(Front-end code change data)

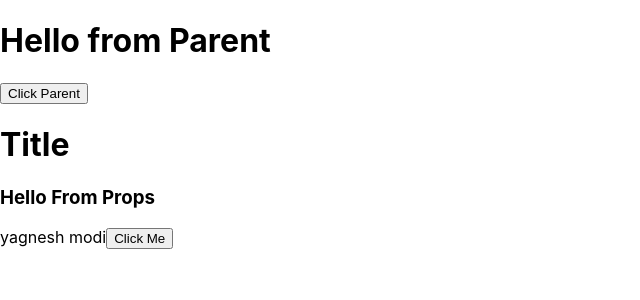
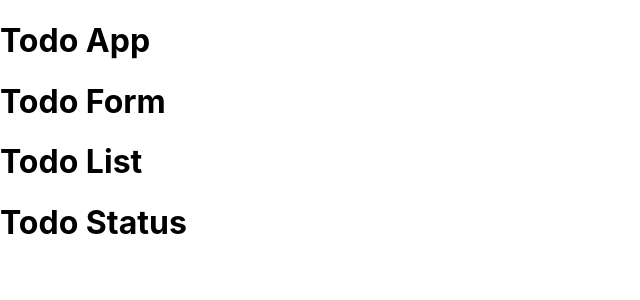
Before and after one commit to imyagnesh/benjamin_zeolearn, a React app in the folder my-app/: page / in a window 1280 px wide. Shown: the top 300 px of the page, without its empty margins (0-640 px from the left). Built offline with nearby package versions, Linux system fonts and the light colour scheme.

Commit message:
first commit

```diff
--- /dev/null
+++ b/my-app/src/Todo/index.js
@@ -0,0 +1,19 @@
+import React, { Component } from 'react';
+import TodoForm from './todoForm';
+import TodoList from './todoList';
+import TodoStatus from './todoStatus';
+
+class index extends Component {
+  render() {
+    return (
+      <div>
+        <h1>Todo App</h1>
+        <TodoForm />
+        <TodoList />
+        <TodoStatus />
+      </div>
+    );
+  }
+}
+
+export default index;
--- /dev/null
+++ b/my-app/src/Todo/todoForm.js
@@ -0,0 +1,11 @@
+import React from "react";
+
+const todoForm = () => {
+  return (
+    <div>
+      <h1>Todo Form</h1>
+    </div>
+  );
+};
+
+export default todoForm;
--- /dev/null
+++ b/my-app/src/Todo/todoList.js
@@ -0,0 +1,11 @@
+import React from "react";
+
+const todoList = () => {
+  return (
+    <div>
+      <h1>Todo List</h1>
+    </div>
+  );
+};
+
+export default todoList;
--- /dev/null
+++ b/my-app/src/Todo/todoStatus.js
@@ -0,0 +1,11 @@
+import React from "react";
+
+const todoStatus = () => {
+  return (
+    <div>
+      <h1>Todo Status</h1>
+    </div>
+  );
+};
+
+export default todoStatus;
--- a/my-app/src/index.js
+++ b/my-app/src/index.js
@@ -1,10 +1,11 @@
 import React from "react";
 import ReactDOM from "react-dom";
 import "./index.css";
-import App from "./App";
+// import App from "./App";
+import Todo from "./Todo";
 import * as serviceWorker from "./serviceWorker";
 
-ReactDOM.render(<App />, document.getElementById("root"));
+ReactDOM.render(<Todo />, document.getElementById("root"));
 
 // If you want your app to work offline and load faster, you can change
 // unregister() to register() below. Note this comes with some pitfalls.
```
Also changed, not shown: my-app/package.json (+13 -3 lines), my-app/.eslintrc.js (added), 1 other file (tests, documents, lock files or other folders).
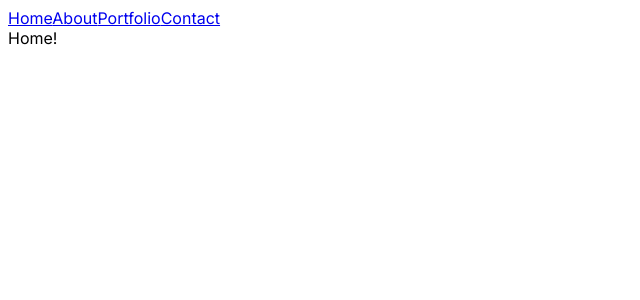
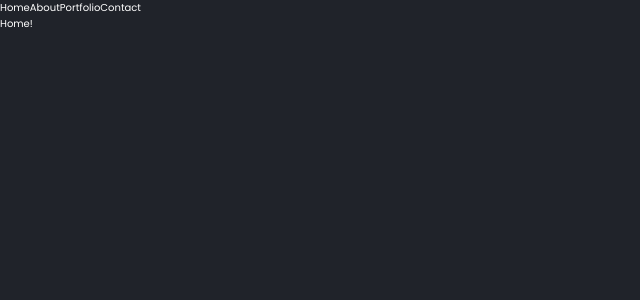
Before and after one commit to lemartins07/portfolio-nextjs, a Next.js app: page / in a window 1280 px wide. Shown: the top 300 px of the page, without its empty margins (0-640 px from the left). Built offline with nearby package versions, Linux system fonts and the light colour scheme.

Commit message:
Styled components configuration

```diff
--- /dev/null
+++ b/src/app/ThemeClient.tsx
@@ -0,0 +1,12 @@
+'use client'
+
+import { defaultTheme } from '@/styles/themes/default'
+import { ThemeProvider } from 'styled-components'
+
+export default function ThemeClient({
+  children,
+}: {
+  children: React.ReactNode
+}) {
+  return <ThemeProvider theme={defaultTheme}>{children}</ThemeProvider>
+}
--- a/src/app/layout.tsx
+++ b/src/app/layout.tsx
@@ -1,14 +1,12 @@
+import StyledComponentsRegistry from '@/lib/registry'
 import type { Metadata } from 'next'
-import { Inter } from 'next/font/google'
-import '@/styles/globals.css'
-import StyledComponentsRegistry from '@/lib/registry'
 import { Navlink } from '@/components/Navlink'
-
-const inter = Inter({ subsets: ['latin'] })
+import { GlobalStyles } from '@/styles/global'
+import ThemeClient from './ThemeClient'
 
 export const metadata: Metadata = {
-  title: 'Create Next App',
-  description: 'Generated by create next app',
+  title: 'lemartins07 portfolio',
+  description: 'Portfolio of Leandro Martins',
 }
 
 export default function RootLayout({
@@ -18,9 +16,12 @@ export default function RootLayout({
 }>) {
   return (
     <html lang="en">
-      <body className={inter.className}>
-        <Navlink />
-        <StyledComponentsRegistry>{children}</StyledComponentsRegistry>
+      <body>
+        <ThemeClient>
+          <GlobalStyles />
+          <Navlink />
+          <StyledComponentsRegistry>{children}</StyledComponentsRegistry>
+        </ThemeClient>
       </body>
     </html>
   )
--- /dev/null
+++ b/src/styles/global.ts
@@ -0,0 +1,50 @@
+'use client'
+
+import { createGlobalStyle } from 'styled-components'
+import { Poppins } from 'next/font/google'
+
+const poppins = Poppins({
+  weight: ['400'],
+  subsets: ['latin'],
+})
+
+export const GlobalStyles = createGlobalStyle`
+  * {
+    ${poppins.style};
+    margin: 0;
+    padding: 0;
+    box-sizing: border-box;
+    text-decoration: none;
+    outline: none;
+    border: none;
+    text-transform: capitalize;
+    color: ${(props) => props.theme.white};
+  }
+
+  html {
+    font-size: 62.5%;
+    overflow-x: hidden;
+  }
+
+  html::-webkit-scrollbar {
+    width: 1rem;
+  }
+
+  html::-webkit-scrollbar-track {
+    background: #20232A;
+  }
+
+  html::-webkit-scrollbar-thumb {
+    background: #64DAFB;
+    border-radius: 5rem;
+  }
+
+  html body {
+    background: #20232A;
+    padding-bottom: 6.5rem;
+  }
+
+  html section {
+    padding: 5rem 9%;
+  }
+`
--- a/src/styles/globals.css
+++ /dev/null
@@ -1,7 +0,0 @@
-:root {
-  --max-width: 1100px;
-  --border-radius: 12px;
-  --font-mono: ui-monospace, Menlo, Monaco, "Cascadia Mono", "Segoe UI Mono",
-    "Roboto Mono", "Oxygen Mono", "Ubuntu Monospace", "Source Code Pro",
-    "Fira Mono", "Droid Sans Mono", "Courier New", monospace;
-}
--- /dev/null
+++ b/src/styles/themes/default.ts
@@ -0,0 +1,10 @@
+export const defaultTheme = {
+  white: '#fff',
+
+  'gray-100': '#010607',
+  'gray-400': '#20232A',
+  'gray-500': '#282C34',
+  'gray-700': '#6D6D6D',
+
+  'blue-500': '#64DAFB',
+}
```
Also changed, not shown: src/lib/definitions.ts (added, +9 -0 lines).
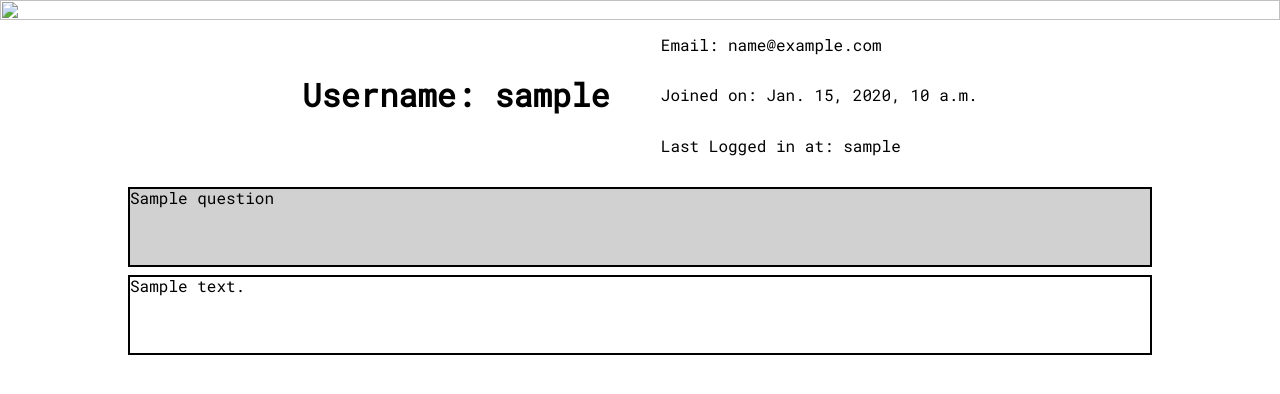
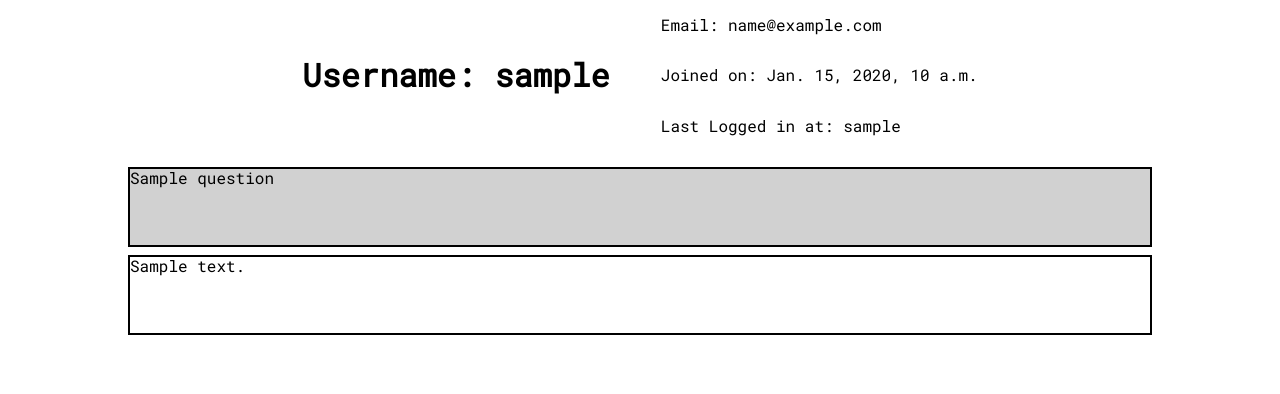
Before and after one commit to professionalzack/flashr, a Django app: template templates/accounts/profile.html in a window 1280 px wide. Shown: the part 64-458 px from the top of the page. Run offline with Django 3.2, Linux system fonts and the light colour scheme; the template is opened without the code that fills it: most values are stand-ins (such as "Sample title", 1, 10 or a date in 2020); parts of the project's set-up code (start-up, migrations or seed data) failed here and were passed over; some libraries are stand-ins or nearby versions.

Commit message:
comment out busted photo we are not useing yet

```diff
--- a/templates/accounts/profile.html
+++ b/templates/accounts/profile.html
@@ -1,7 +1,7 @@
 {% extends '../base.html' %} {% block content %}
 <main>
   <div class="profile-container">
-    <img src="" alt="" class="profile-img" />
+    {% comment %} <img src="" alt="" class="profile-img" /> {% endcomment %}
     <div class="user-info">
       <div class="username">
         <h1>Username: {{ profile.user.username }}</h1>
```
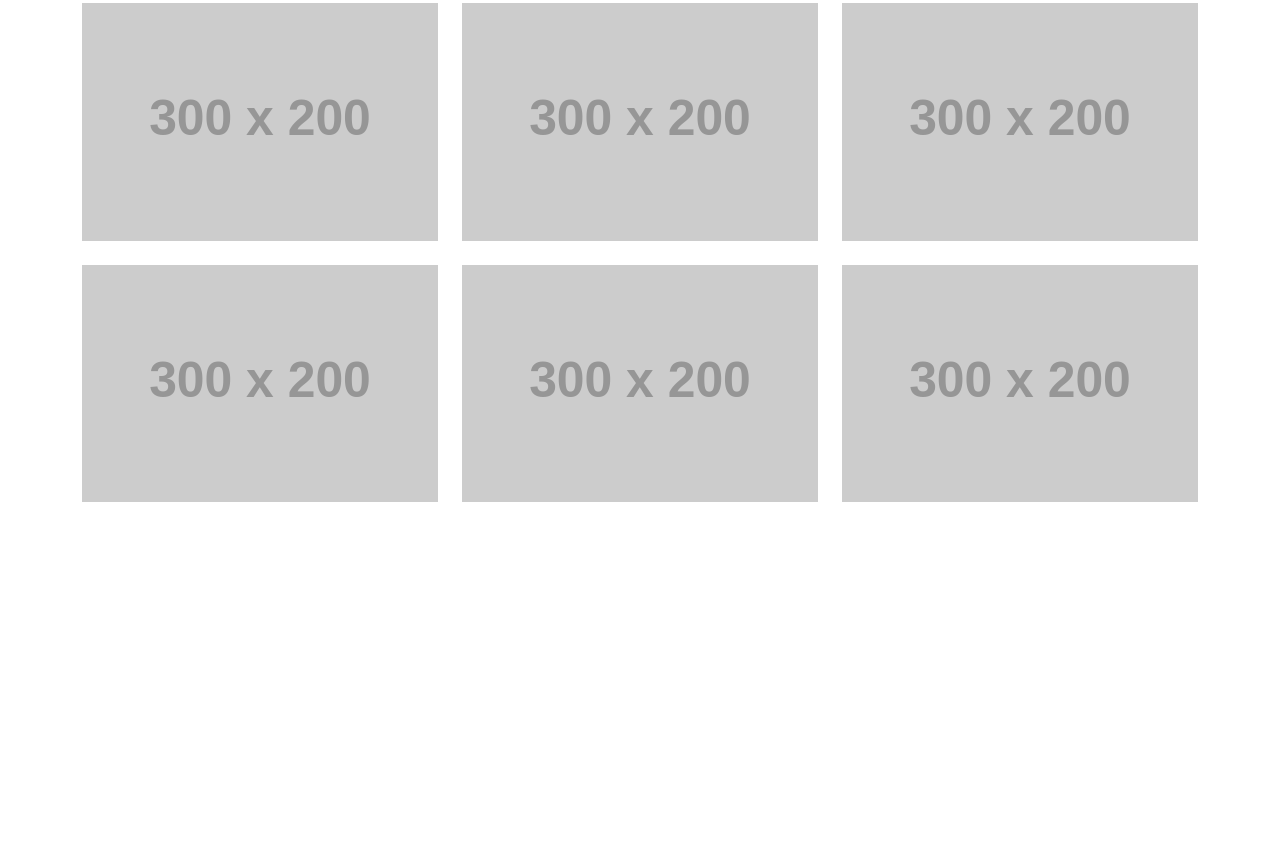
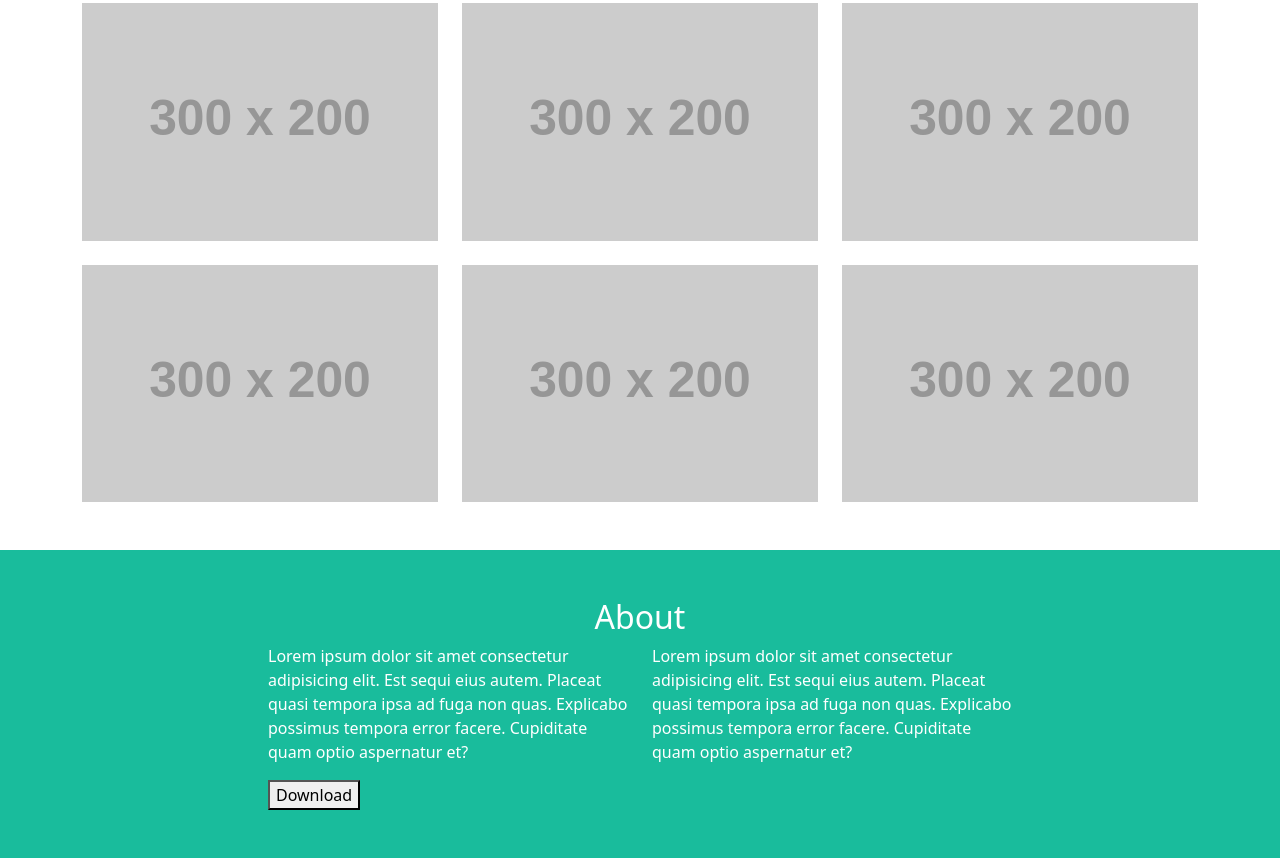
Before and after one commit to smboolean63/html-css-bootstrap-freelancer, a plain HTML site: page index.html in a window 1280 px wide. Shown: the part 655-1513 px from the top of the page. Before the commit the page ends 1205 px from the top, so only its background shows below. Drawn offline with nearby package versions, Linux system fonts and the light colour scheme; placeholder pictures from the web are drawn by us.

```diff
--- a/css/style.css
+++ b/css/style.css
@@ -1,3 +1,11 @@
+/*----------------------
+    CONTAINERS
+-----------------------*/
+.wrapper-small {
+    width: 60%;
+    margin: auto;
+}
+
 /*----------------------
     COLORS
 -----------------------*/
@@ -7,6 +15,13 @@
 }
 .bg-secondary-color {
     background-color: #2C3E4F;
+}
+
+/*----------------------
+    TYPO
+-----------------------*/
+h2 {
+    text-align: center;
 }
 
 /*----------------------
@@ -35,3 +50,7 @@
 .portfolio img {
     width: 100%;
 }
+
+.about {
+    color: #fff;
+}
--- a/index.html
+++ b/index.html
@@ -85,6 +85,24 @@
                 </div>
             </section>
             <!-- /sezione portfolio -->
+            <!-- sezione about -->
+            <section class="py-5 bg-primary-color about">
+                <div class="wrapper-small">
+                    <div class="container-fluid">
+                        <h2>About</h2>
+                        <div class="row">
+                            <div class="col-12 col-md-6">
+                                <p>Lorem ipsum dolor sit amet consectetur adipisicing elit. Est sequi eius autem. Placeat quasi tempora ipsa ad fuga non quas. Explicabo possimus tempora error facere. Cupiditate quam optio aspernatur et?</p>
+                            </div>
+                            <div class="col-12 col-md-6">
+                                <p>Lorem ipsum dolor sit amet consectetur adipisicing elit. Est sequi eius autem. Placeat quasi tempora ipsa ad fuga non quas. Explicabo possimus tempora error facere. Cupiditate quam optio aspernatur et?</p>
+                            </div>
+                        </div>
+                        <button>Download</button>
+                    </div>
+                </div>
+            </section>
+            <!-- /sezione about -->
         </main>
         <script src="https://cdn.jsdelivr.net/npm/bootstrap@5.1.3/dist/js/bootstrap.bundle.min.js" integrity="sha384-ka7Sk0Gln4gmtz2MlQnikT1wXgYsOg+OMhuP+IlRH9sENBO0LRn5q+8nbTov4+1p" crossorigin="anonymous"></script>
     </body>
```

**What you are asked to do:** How many of the lines above include the word "export"? State that number and nothing else.

**Your response:** 10